4th Grade Self-Portrait Paintings

Our identities are complex and who we are as individuals goes beyond our appearance. This project begins by exploring and unraveling the many layers of our identities and brainstorming ways we can visualize who we are beyond our looks.

This is an extensive unit and in total this project takes around 15 classes to complete (with 45 minutes classes). It may seem like a lot but that time is necessary for students to thoroughly discuss, reflect, and refine their work. As students learn to genuinely acknowledge, understand, respect, and appreciate their own identity they can begin to not just accept each other, but celebrate each other.

Before we begin our self-portrait paintings, this is how I introduce my 4th grade students to the idea of positionality and the complex layers that make up our identity. Positionality is the social and political context that creates your identity in terms of race, class, gender, sexuality, and ability. Positionality also describes how your identity influences your understanding and outlook on the world. This can sometimes be a complicated subject to explain to younger students so I use an apple to illustrate the different layers of our identity.

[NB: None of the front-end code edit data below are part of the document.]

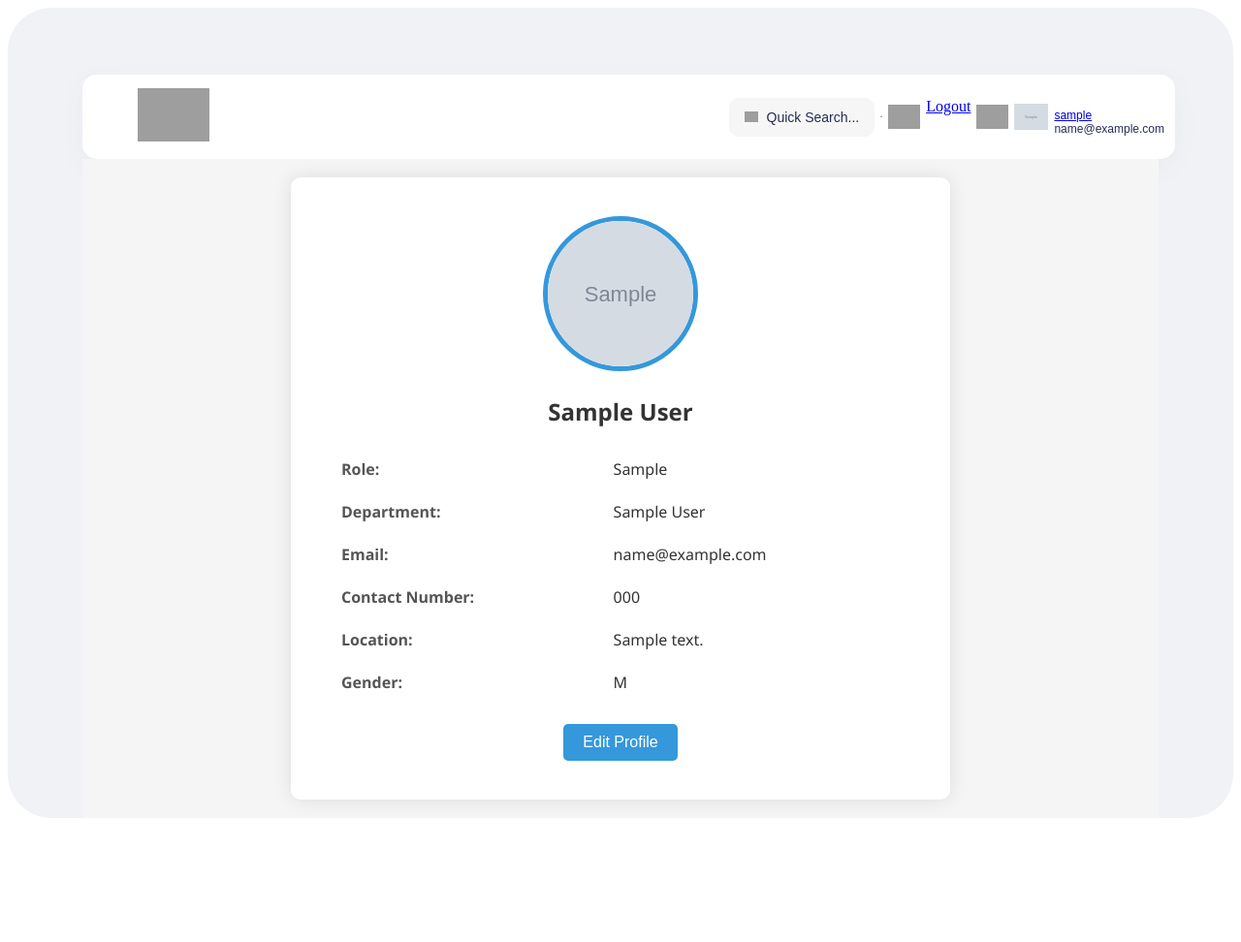
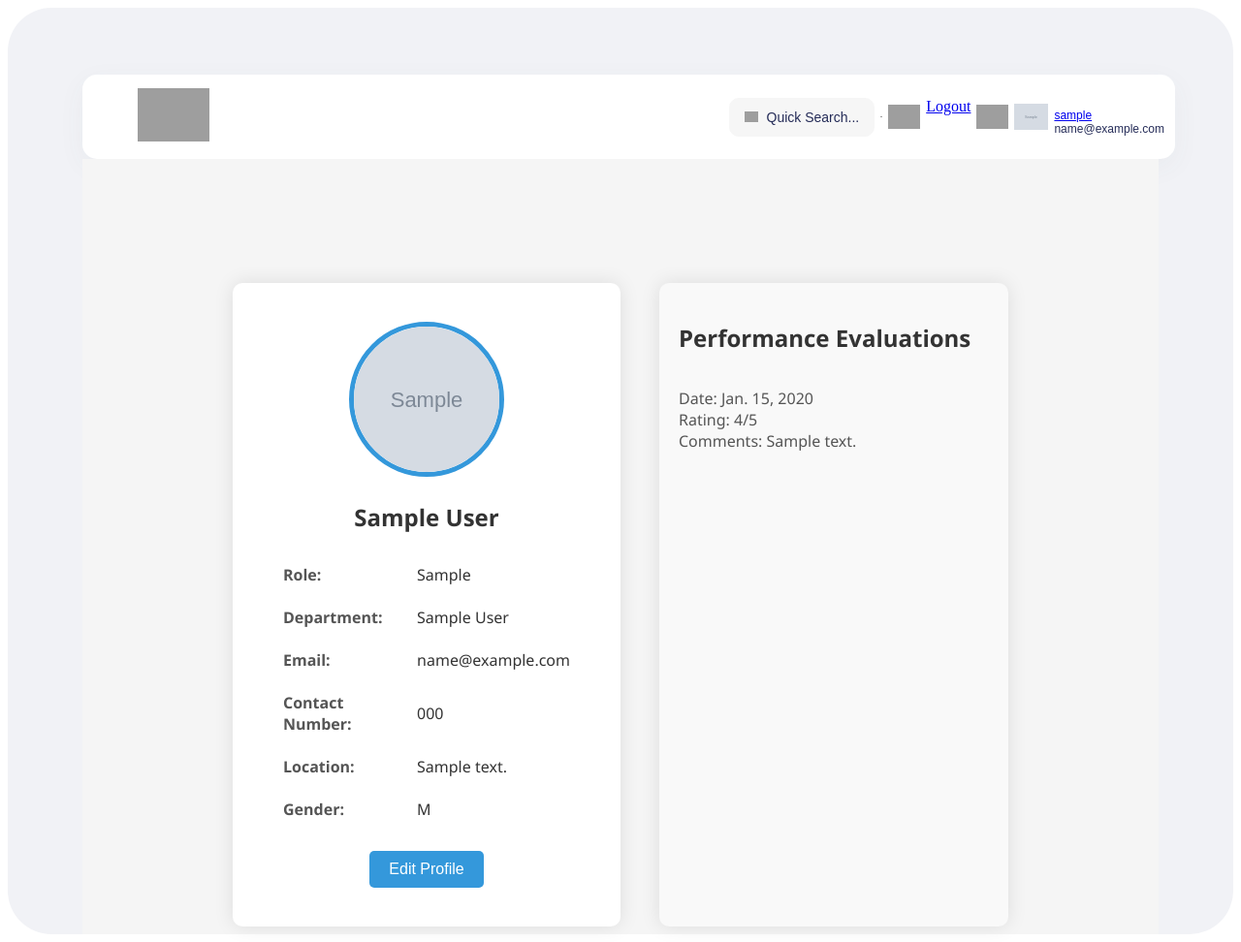
Before and after one commit to ZainAli121/Employee-Management-System, a Django app: page /dashboard/profile/1/ in a window 1280 px wide. Shown: the whole page at 97% size. Before the commit the page ends 844 px from the top, so only its background shows below. Run offline with Django 5.2, Linux system fonts and the light colour scheme; a user stored in the database is signed in; tables that the repository leaves empty hold one stand-in row (values such as "Sample post"); grey boxes marked "Sample" are stand-in pictures; grey boxes are pictures that could not be loaded.

Commit message:
User evaluations

```diff
--- a/employee_management/employee_info/templates/employee_info/employeeProfile.html
+++ b/employee_management/employee_info/templates/employee_info/employeeProfile.html
@@ -2,10 +2,11 @@
 
 {% block content %}
 <div class="body">
+    <div class="info-container">
         <div class="profile-container">
             <img class="profile-picture" src="{{request.user.profile_pic.url}}" alt="Profile Picture">
             <div class="user-info">
-            <h2>{{employee.first_name }} {{employee.last_name}}</h2>
+                <h2>{{employee.first_name}} {{employee.last_name}}</h2>
                 <table>
                     <tr>
                         <th>Role:</th>
@@ -37,6 +38,18 @@
                 <button class="edit-button">Edit Profile</button>
             </div>
         </div>
+
+        <div class="performance-container">
+            <h2>Performance Evaluations</h2>
+            {% for performance in performances %}
+            <div class="evaluation-item">
+                <p>Date: {{performance.date}}</p>
+                <p>Rating: {{performance.rating}}/5</p>
+                <p>Comments: {{performance.comments}}</p>
+            </div>
+            {% endfor %}
+        </div>
+    </div>
 </div>
 
 <style>
@@ -48,7 +61,25 @@
         display: flex;
         justify-content: center;
         align-items: center;
-        height: 85vh;
+        height: 100vh;
+    }
+
+    .info-container {
+        display: flex;
+        justify-content: space-between;
+        max-width: 800px;
+        width: 100%;
+        margin-top: 120px;
+    }
+
+    .user-info div {
+        margin-top: 20px;
+    }
+
+    .user-info p {
+        margin: 0;
+        font-size: 16px;
+        color: #555;
     }
 
     .profile-container {
@@ -57,8 +88,7 @@
         padding: 40px;
         border-radius: 10px;
         text-align: center;
-        max-width: 600px;
-        width: 100%;
+        width: 40%;
         overflow: hidden;
     }
 
@@ -118,5 +148,36 @@
     .edit-button:hover {
         background-color: #2980b9;
     }
+
+    .performance-container {
+        background-color: #f9f9f9;
+        box-shadow: 0 0 20px rgba(0, 0, 0, 0.1);
+        padding: 20px;
+        border-radius: 10px;
+        text-align: left;
+        width: 40%;
+        overflow: hidden;
+    }
+
+    .performance-container h2 {
+        margin-bottom: 20px;
+        font-size: 24px;
+        color: #333;
+    }
+
+    .evaluation-item {
+        border-bottom: 1px solid #ddd;
+        padding: 15px 0;
+    }
+
+    .evaluation-item p {
+        margin: 0;
+        font-size: 16px;
+        color: #555;
+    }
+
+    .evaluation-item:last-child {
+        border-bottom: none;
+    }
 </style>
 {% endblock content %}
--- a/employee_management/employee_info/views.py
+++ b/employee_management/employee_info/views.py
@@ -2,6 +2,7 @@ from django.shortcuts import render
 from .models import *
 from attendence.models import *
 from leave_requests.models import *
+from performance_evaluations.models import *
 from django.contrib.auth.decorators import login_required
 
 # Create your views here.
@@ -108,7 +109,8 @@ def employeeProfile(request, pk):
     user = request.user
     if user.is_employee:
         employee = Employee.objects.get(id=pk)
-        context = {'employee' : employee}
+        performances = PerformanceEvaluation.objects.filter(employee=employee)
+        context = {'employee' : employee, 'performances' : performances}
         return render(request, 'employee_info/employeeProfile.html', context)
 
     else:
```
Lines whose indentation alone changed are shown as unchanged.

The outer layer is the skin. This is how we look and our physical appearance- hair, race, age, height, clothes, etc. It is also the first thing someone notices about you and it is often how strangers perceive you.

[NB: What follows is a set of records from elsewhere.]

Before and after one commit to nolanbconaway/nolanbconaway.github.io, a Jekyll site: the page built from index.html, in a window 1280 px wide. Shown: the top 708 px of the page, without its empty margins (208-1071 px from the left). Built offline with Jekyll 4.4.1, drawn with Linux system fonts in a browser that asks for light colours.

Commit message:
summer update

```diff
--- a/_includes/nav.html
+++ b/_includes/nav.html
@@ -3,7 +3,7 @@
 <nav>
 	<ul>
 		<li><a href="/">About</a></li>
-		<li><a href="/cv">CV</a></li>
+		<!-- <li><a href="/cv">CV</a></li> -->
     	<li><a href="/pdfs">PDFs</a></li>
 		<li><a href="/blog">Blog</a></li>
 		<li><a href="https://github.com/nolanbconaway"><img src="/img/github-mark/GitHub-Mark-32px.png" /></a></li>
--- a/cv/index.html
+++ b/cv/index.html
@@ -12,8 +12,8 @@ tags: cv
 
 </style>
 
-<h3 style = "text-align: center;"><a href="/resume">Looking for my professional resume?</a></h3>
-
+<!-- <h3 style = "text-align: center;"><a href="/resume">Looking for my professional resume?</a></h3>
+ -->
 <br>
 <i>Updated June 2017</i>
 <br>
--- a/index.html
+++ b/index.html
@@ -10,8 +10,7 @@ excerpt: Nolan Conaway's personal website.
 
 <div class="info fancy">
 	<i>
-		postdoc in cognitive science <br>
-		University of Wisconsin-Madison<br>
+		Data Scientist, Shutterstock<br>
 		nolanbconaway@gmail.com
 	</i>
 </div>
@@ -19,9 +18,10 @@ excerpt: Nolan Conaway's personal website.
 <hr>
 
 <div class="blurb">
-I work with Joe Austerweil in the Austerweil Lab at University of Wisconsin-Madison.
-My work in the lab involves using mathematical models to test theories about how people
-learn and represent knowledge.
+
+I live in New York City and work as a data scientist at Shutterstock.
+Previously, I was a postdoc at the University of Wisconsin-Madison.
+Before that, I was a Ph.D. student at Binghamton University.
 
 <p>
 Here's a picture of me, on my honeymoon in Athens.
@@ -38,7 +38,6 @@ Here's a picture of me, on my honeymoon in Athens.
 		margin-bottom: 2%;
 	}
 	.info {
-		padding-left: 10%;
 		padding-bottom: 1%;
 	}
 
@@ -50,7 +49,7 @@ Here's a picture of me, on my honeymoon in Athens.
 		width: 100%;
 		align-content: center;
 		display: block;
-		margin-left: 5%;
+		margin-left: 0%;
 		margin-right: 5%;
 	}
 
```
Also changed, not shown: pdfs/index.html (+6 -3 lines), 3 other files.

The next layer is the flesh. This is more about what you like to do and your actions. This can include your interests, talents, skills, ability, language, etc. This layer is one that people can begin to uncover through casual conversations and interactions. This is often how an acquaintance, classmate, teammate, or teacher might know you.

Then the innermost layer is your core. This is what you think and who you are deep down inside. This includes your thoughts, beliefs, values, culture, religion, traditions, hopes, feelings, etc. This layer takes time to uncover and will only be seen by close friends and family.

Before they begin their self-portraits we discuss what these layers are and why they are an important part of who we are as individuals. They brainstorm different aspects of their identity within each layer and are tasked with visually representing at least one aspect of their identity from within each layer.

Next, we learned how we can use facial proportions as a guide to help us with our drawings. I emphasize the fact that no two people are alike and that the measurements will never be exact- rather it is a tool artists use to assist us in the placement of facial features. (Download my Facial Proportions Guide)

We use mirrors and work from observation to draw our self-portraits throughout the lesson. I also have a few visual references of various eyes, noses, lips, and hairstyles that they can utilize as well. (Download my Diverse Portrait Features Guide).

They then added a background, clothing, and additional details that represent the different layers of their identities based on their previous sketch. Before painting, we traced our drawings with sharpie to make it easier to see and use colored pencils to add color to our eyes.

As they begin to paint their skin we revisit the ideas and questions explored in Kindergarten in our self-portrait collage project. (What is skin color? Why is it important? Why do some people feel uncomfortable talking about this?) Because students are older we are able to dive further into our discussions. In addition to mixing and matching their own unique skin color, we also look to see how light affects the appearance of our skin. We learn about value and how we can use tints and shades to add form to our portraits.

Below are some of the reference images and instructions I share with my young artists to assist them with this process. They are always amazed at how they can transform a painting so that it appears 3-dimensional!

After painting our skin, we learn all about texture and how to show variation between the different surfaces (ex. wooden floors and grass). Watch this video as I demonstrate how to paint various textures they incorporate into their backgrounds!

Click here to download my texture and other painting handouts at my TpT store.

After painting, we use colored pencils to refine our work and add final details. Part of this includes looking closely at our hair and using colored pencils to add lines to represent our hair's unique texture. My young artists complete their work by writing an artist statement to display alongside their phenomenal self-portraits!

Student Art